2. The reward should constitute a sufficient compensation for the outlay and
effort of the salvors and should be liberal enough to offer an inducement to
others to render services in similar emergencies in the future.
3. If sold at public auction (no claim being made within 3 months from
publication), the proceeds, after deducting expenses and the salvage claim,
shall go to the owner; if the latter does not claim it within 3 years, 50% of said
proceeds shall go to the salvors, who shall divide it equitably, and the other
half to the government. (Sec. 11-12)
4. If a vessel is the salvor, the reward shall be distributed as follows:
a. 50% to the shipowner;
b. 25% to the captain; and
c. 25% to the officers and crew in proportion to their salaries. (Sec. 13)

The owner of the vessel, which is a derelict, does not renounce his right to
the property. There is no presumption of an intention to abandon such property
rights on the part of such owner under the Salvage Law. What the owner
abandons temporarily is his right of possession, which is thereby transferred to
the salvor who becomes bound to preserve the property with good faith and bring
it to a place of safety for the owners use.

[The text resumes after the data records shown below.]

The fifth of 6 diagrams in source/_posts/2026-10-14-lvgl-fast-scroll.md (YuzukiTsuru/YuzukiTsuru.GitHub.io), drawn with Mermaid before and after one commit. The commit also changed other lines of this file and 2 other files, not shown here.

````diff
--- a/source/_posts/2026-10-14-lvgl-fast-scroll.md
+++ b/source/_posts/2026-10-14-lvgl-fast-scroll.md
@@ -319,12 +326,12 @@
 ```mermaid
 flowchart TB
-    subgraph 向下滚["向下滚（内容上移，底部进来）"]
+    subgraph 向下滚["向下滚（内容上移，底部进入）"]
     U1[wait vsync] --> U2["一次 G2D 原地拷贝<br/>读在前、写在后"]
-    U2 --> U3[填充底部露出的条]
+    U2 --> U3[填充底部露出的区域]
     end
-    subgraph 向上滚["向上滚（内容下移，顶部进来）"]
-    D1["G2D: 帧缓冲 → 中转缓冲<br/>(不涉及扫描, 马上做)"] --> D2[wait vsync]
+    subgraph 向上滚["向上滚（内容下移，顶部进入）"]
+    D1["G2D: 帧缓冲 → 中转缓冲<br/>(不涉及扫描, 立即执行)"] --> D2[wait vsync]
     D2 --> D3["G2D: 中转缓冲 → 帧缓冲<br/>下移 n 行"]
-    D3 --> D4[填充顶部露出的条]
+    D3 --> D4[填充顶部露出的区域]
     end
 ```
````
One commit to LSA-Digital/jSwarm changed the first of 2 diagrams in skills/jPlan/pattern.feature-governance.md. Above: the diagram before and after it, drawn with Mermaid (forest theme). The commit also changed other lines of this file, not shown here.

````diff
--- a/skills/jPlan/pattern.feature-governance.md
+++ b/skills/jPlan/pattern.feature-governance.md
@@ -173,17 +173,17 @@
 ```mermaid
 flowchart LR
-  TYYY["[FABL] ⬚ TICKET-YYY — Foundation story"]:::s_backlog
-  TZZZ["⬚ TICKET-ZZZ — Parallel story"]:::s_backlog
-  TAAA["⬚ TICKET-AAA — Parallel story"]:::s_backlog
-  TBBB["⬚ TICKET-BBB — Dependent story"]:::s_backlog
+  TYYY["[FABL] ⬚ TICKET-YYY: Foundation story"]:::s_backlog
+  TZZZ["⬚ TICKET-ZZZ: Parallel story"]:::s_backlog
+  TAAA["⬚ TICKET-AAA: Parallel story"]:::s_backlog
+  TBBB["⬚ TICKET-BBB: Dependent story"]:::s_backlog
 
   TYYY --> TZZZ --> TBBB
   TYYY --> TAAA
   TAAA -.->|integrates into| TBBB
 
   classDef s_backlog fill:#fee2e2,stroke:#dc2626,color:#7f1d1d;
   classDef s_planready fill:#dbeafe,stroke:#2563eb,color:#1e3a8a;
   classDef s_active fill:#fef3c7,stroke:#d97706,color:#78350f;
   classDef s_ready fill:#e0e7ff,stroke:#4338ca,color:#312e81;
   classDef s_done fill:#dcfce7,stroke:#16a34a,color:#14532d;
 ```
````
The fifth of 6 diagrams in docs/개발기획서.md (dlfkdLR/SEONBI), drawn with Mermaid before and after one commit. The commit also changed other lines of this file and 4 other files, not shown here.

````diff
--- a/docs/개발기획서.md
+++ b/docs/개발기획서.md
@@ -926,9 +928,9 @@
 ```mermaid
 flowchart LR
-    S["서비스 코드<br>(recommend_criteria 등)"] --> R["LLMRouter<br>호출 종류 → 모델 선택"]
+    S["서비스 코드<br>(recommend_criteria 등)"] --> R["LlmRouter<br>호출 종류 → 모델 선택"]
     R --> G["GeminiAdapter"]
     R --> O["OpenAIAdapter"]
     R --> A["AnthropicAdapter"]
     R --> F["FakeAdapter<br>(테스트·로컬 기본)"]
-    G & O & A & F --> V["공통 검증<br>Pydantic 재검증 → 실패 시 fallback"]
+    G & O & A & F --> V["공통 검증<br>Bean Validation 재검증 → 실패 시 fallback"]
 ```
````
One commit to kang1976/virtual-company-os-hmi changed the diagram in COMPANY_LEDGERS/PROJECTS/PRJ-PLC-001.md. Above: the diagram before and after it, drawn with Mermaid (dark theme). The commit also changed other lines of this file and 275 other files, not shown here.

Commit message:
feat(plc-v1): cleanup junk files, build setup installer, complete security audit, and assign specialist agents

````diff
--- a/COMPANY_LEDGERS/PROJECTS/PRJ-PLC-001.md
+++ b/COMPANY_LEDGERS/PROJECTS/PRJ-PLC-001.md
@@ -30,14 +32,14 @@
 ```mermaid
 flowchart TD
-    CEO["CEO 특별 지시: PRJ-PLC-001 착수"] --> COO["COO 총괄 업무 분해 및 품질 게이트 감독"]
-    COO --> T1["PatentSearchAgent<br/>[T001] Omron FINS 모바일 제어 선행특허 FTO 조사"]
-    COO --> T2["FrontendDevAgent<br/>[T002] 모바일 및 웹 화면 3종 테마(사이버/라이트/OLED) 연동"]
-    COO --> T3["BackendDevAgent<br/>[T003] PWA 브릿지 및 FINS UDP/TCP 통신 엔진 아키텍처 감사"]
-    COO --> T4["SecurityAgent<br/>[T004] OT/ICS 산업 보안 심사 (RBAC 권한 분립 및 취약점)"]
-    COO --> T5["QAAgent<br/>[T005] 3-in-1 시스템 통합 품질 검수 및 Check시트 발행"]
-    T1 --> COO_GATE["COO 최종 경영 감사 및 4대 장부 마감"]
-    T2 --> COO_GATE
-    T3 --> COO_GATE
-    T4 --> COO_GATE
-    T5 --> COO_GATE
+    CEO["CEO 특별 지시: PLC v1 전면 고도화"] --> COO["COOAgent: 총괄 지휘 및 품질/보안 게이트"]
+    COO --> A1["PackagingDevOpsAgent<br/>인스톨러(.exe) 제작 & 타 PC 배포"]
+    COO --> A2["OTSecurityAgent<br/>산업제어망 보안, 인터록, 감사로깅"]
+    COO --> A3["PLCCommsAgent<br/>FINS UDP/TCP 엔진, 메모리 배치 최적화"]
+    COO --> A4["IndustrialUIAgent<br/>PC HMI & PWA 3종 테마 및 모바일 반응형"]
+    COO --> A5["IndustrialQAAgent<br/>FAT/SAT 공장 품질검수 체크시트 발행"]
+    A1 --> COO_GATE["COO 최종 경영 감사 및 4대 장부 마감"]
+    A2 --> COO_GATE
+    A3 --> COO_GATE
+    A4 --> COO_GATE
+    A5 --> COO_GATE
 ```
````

The owner or his representative shall have a right to the delivery of the
vessel or things saved after the salvage is accomplished, provided that he
pays, or gives a bond to secure the expenses and the proper reward. The
amount and sufficiency of the bond, in the absence of agreement, shall be
determined by the collector of customs or by the RTC judge of the province
where the things saved may be found.

The owner of the salving vessel is also entitled to the salvage reward for the
use of his vessel in rendering salvage services even though he may not have
been present at the time the salvage service was rendered. Remuneration for
salvage service is awarded to the owners of the salving vessel on account of the
danger to which the service exposes their property, and the risk which they run of
loss in suffering their vessels engaged in such perilous undertaking.

SOURCES: Notes and Cases on the Law on Transportation and Public Utilities by Aquino and
Hernando; Commercial Law Reviewer by Sundiang and Aquino; San Beda Commercial Law
Memory Aid 2006; Bar Review Materials in Commercial Law by Miravite; Atty. Villanueva-Castros
lectures and assigned cases.

We shall not be saved without Wisdom,
for though Knowledge is Power, only Wisdom is Liberty!
ALPHA PHI BETA